Next day, not having tickets for the World Cup opener, I attempted to get to the fan zone to watch the match outside the Al Bayt stadium, which has 60,000 seats for spectators and around 1,000 for media and is inspired by the sight of tents in the desert, or so I am told.

Lots of the sports broadcasters are staying at my hotel and, while happy to engage in a bit of pre-match banter, they seemed a little underwhelmed by Qatar v Ecuador. Still, there are 63 matches to go, ladies and gentlemen.

My early attempts to join the fan zone fun were thwarted by the fact that security is super strict, making movement by vehicle impossible, and I could not work up the enthusiasm to walk miles to get a pint of American beer at a cost of £11.

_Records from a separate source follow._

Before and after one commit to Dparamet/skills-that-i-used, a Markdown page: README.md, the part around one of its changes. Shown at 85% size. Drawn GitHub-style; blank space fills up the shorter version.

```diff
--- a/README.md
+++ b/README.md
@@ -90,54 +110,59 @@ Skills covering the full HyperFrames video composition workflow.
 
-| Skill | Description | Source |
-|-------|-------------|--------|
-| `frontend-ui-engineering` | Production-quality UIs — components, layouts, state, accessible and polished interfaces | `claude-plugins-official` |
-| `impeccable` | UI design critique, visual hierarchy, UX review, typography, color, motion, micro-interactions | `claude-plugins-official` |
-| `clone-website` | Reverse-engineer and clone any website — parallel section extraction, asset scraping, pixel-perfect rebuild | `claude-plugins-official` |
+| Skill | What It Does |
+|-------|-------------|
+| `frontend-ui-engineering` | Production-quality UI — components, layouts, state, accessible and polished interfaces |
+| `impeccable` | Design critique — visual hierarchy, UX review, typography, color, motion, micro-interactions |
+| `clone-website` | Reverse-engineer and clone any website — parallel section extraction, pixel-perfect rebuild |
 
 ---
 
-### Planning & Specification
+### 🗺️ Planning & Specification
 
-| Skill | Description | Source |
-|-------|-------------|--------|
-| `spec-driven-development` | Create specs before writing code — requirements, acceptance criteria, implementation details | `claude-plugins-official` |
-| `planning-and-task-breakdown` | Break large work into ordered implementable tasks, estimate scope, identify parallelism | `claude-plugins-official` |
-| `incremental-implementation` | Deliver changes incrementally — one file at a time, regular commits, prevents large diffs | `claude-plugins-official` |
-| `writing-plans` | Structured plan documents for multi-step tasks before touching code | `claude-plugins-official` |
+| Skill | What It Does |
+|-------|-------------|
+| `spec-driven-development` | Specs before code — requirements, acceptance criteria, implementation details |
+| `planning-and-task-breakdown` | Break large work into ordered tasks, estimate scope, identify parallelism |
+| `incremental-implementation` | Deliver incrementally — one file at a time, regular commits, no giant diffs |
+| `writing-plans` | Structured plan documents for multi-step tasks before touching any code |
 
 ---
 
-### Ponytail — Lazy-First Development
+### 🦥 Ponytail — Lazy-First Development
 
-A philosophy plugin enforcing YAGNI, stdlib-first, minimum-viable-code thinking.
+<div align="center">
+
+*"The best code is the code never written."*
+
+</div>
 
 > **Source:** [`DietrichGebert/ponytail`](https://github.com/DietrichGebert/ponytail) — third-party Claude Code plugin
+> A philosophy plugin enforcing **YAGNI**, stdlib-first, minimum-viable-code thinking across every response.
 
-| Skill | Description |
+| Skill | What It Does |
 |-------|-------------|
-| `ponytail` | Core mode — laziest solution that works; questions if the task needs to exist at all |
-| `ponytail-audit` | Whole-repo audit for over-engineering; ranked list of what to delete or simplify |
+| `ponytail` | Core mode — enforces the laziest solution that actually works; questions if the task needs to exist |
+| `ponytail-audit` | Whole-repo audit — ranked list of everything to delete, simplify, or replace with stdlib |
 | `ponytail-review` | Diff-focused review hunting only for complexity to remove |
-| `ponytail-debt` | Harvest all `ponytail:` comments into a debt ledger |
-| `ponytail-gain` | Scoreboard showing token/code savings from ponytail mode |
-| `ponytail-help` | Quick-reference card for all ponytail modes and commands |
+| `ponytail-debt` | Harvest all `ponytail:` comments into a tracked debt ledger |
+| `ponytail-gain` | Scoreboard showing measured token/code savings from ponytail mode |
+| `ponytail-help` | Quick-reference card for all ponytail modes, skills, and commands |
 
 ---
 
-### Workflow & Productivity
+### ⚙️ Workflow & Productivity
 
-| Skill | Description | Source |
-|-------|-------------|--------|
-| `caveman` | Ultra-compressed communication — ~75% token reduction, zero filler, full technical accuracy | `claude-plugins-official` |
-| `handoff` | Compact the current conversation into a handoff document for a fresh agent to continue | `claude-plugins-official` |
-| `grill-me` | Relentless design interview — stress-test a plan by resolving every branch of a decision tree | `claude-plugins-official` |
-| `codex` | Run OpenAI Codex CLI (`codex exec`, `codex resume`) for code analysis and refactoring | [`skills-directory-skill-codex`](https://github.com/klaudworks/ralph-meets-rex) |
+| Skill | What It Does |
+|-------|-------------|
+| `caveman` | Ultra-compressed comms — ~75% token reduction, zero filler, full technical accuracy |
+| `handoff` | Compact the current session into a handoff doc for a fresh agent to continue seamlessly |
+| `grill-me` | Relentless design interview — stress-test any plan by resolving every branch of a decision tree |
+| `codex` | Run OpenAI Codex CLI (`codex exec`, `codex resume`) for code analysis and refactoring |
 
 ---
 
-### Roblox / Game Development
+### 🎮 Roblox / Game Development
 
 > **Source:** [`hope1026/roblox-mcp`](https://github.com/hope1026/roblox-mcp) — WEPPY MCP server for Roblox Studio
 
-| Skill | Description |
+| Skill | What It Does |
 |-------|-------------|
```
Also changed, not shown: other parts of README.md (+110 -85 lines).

So my initial impressions are that the geography of Doha makes any sort of creation of big-event atmosphere difficult, the country is working hard at being hospitable but travel in and around the stadium is going to present a challenge.

But also it is early days… I return to Doha next weekend with my tickets for the England matches. Then I will get to view the stadium as a fan.

Richard Steer is chair of Gleeds Worldwide